Task directions = Filter the data below, keeping only lines that contain "Allocations".

[Data items]
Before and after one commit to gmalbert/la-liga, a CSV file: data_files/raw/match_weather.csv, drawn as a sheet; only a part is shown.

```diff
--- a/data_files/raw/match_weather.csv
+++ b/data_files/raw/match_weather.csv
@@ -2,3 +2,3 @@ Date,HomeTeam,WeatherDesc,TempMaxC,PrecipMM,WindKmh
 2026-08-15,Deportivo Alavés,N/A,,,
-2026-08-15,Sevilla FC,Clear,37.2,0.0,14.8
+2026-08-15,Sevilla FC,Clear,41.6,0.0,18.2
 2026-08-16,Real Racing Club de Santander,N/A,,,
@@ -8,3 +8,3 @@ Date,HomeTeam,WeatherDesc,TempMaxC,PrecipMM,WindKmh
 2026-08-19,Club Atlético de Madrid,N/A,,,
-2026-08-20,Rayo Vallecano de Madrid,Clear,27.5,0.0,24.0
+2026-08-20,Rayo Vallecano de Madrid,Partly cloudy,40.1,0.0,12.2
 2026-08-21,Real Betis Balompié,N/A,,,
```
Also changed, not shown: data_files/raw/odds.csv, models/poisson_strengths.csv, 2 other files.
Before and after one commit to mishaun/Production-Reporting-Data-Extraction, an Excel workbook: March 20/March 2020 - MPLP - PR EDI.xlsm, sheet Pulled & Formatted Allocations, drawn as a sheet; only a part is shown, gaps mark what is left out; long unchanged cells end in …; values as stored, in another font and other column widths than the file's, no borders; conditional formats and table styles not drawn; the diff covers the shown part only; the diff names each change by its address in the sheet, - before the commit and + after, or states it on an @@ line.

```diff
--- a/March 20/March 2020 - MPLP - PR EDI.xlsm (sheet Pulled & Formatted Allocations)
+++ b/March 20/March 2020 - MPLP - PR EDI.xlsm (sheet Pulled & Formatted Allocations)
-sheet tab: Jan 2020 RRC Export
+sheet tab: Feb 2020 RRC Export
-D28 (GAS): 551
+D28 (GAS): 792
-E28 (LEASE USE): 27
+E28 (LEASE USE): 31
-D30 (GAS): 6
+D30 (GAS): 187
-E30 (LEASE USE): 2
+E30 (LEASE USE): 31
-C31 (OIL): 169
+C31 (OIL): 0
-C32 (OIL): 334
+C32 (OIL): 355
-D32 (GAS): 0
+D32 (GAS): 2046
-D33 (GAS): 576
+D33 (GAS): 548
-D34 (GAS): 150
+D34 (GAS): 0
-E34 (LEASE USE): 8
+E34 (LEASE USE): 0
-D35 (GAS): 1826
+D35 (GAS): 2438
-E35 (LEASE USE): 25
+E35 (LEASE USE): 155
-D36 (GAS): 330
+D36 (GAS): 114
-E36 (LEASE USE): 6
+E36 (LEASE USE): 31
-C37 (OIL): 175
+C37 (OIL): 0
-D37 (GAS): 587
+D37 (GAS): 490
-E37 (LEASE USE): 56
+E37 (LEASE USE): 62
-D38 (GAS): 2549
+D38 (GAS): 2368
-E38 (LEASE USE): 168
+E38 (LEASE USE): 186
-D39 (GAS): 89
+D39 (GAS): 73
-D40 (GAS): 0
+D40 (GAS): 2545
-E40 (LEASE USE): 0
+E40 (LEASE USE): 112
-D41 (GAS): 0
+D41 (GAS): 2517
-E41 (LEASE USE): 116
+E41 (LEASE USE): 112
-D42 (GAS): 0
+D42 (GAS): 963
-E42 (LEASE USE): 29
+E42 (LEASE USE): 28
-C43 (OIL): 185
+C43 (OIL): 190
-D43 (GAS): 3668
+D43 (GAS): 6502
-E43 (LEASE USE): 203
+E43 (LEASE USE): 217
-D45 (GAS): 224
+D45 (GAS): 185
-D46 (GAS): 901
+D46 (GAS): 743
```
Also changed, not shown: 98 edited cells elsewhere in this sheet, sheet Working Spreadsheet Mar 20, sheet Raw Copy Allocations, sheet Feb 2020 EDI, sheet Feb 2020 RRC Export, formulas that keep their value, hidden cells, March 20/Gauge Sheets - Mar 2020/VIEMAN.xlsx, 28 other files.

Output below =
Before and after one commit to mishaun/Production-Reporting-Data-Extraction, an Excel workbook: March 20/March 2020 - MPLP - PR EDI.xlsm, sheet Pulled & Formatted Allocations, drawn as a sheet; only a part is shown, gaps mark what is left out; long unchanged cells end in …; values as stored, in another font and other column widths than the file's, no borders; conditional formats and table styles not drawn; the diff covers the shown part only; the diff names each change by its address in the sheet, - before the commit and + after, or states it on an @@ line.
--- a/March 20/March 2020 - MPLP - PR EDI.xlsm (sheet Pulled & Formatted Allocations)
+++ b/March 20/March 2020 - MPLP - PR EDI.xlsm (sheet Pulled & Formatted Allocations)
Also changed, not shown: 98 edited cells elsewhere in this sheet, sheet Working Spreadsheet Mar 20, sheet Raw Copy Allocations, sheet Feb 2020 EDI, sheet Feb 2020 RRC Export, formulas that keep their value, hidden cells, March 20/Gauge Sheets - Mar 2020/VIEMAN.xlsx, 28 other files.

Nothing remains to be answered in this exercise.